On any project with significant Value at Risk Economic Analysis provides visibility to the data needed for decision making. This Value at Risk paradigm is a critical starting point for applying all processes of decision making. The choice of decision process must be matched to the opportunity cost (actually the value of the loss for the alternative not chosen).
- Objective - what capabilities need to be produced by this project which the customer will value (in some useful units of measure)? These objectives can be easily described by Capabilities of the Outcomes. Features, stories, requirements are of little use to the customer if they do not directly enable a capabilities to accomplish the business mission or vision. The customer bought the capability, not the feature.
- Assumptions and Constraints - there are always assumptions. These are conditions in place that impact the project.
- Alternatives - there is always more than one way to do something. What are costs for each alternatives?
- Benefits - what are the measurable benefits for this work? It can be monetary. It can be some intangible benefit.
- Costs - what will it cost to produce the value to be delivered to the customer? Along with this cost, what resources are needed? What schedule are these resources available?
- Rank Alternatives - with this information we can rank the alternatives in some objective manner. These measures can be assessment of effectiveness or
- Sensitivity and Risk Analysis - tradeoffs are always probabilistic in nature, since all project work is probabilistic in nature. Rarely if ever are the single value non-varying numbers.

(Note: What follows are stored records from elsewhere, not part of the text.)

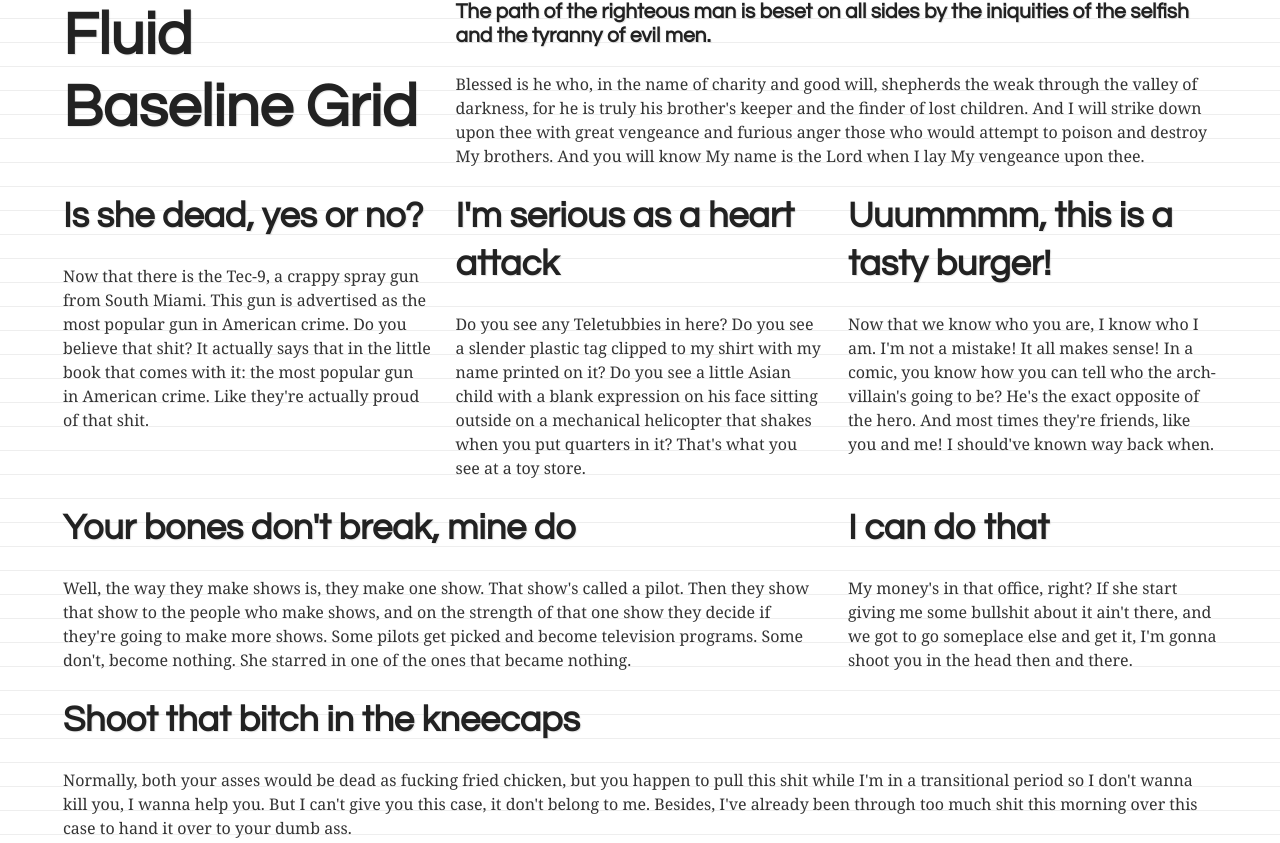
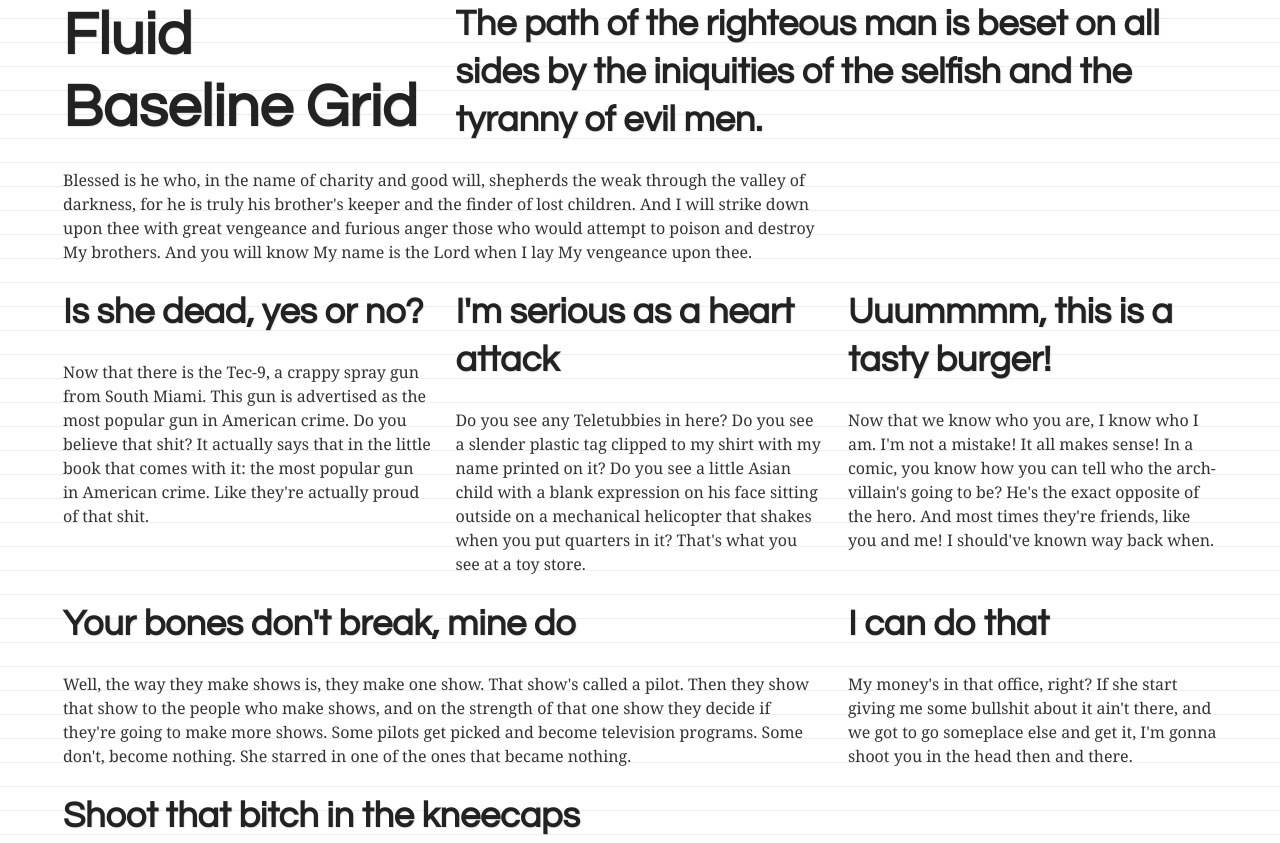
Before and after one commit to thedayhascome/Fluid-Baseline-Grid, a plain HTML site: page index.html in a window 1280 px wide. Shown: the top 843 px of the page. Drawn offline with nearby package versions, Linux system fonts and the light colour scheme.

Commit message:
Update index.html

```diff
--- a/index.html
+++ b/index.html
@@ -30,7 +30,7 @@
 			<h1>Fluid Baseline Grid</h1>
 		</div>
 		<div class="g2">
-			<h5>The path of the righteous man is beset on all sides by the iniquities of the selfish and the tyranny of evil men.</h5>
+			<h3>The path of the righteous man is beset on all sides by the iniquities of the selfish and the tyranny of evil men.</h3>
 		</div>
 		<div class="g2">
 			<p>Blessed is he who, in the name of charity and good will, shepherds the weak through the valley of darkness, for he is truly his brother's keeper and the finder of lost children. And I will strike down upon thee with great vengeance and furious anger those who would attempt to poison and destroy My brothers. And you will know My name is the Lord when I lay My vengeance upon thee.</p>
```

This is the case only when the work is complete and no more activities are being performed. These actual values are useful, but they can be used for making future decisions only if there past performance statistical behaviors are collected. This is the Flaw of Averages problem. No average has value without know the variance.
- Make a decision - with all this information we can now make decisions. Of course the information about the past can be used and of course there is information about the future. Both are probabilistic nature.
With these probabilistic outcomes driven by the underlying statistical process of all project work, we need to be able to estimate all the values of the random variables and their impact on the processes above.
Next is an example of applying this probabilistic decision making in the presence of uncertainty for cost and schedule assessment. This can be for other probabilistic variables on the project. Technical Performance Measures, Measures of Effectiveness, Measures of Performance, Key Performance Parameters, and many other ...ilities (maintainability, supportability, survivability, etc.)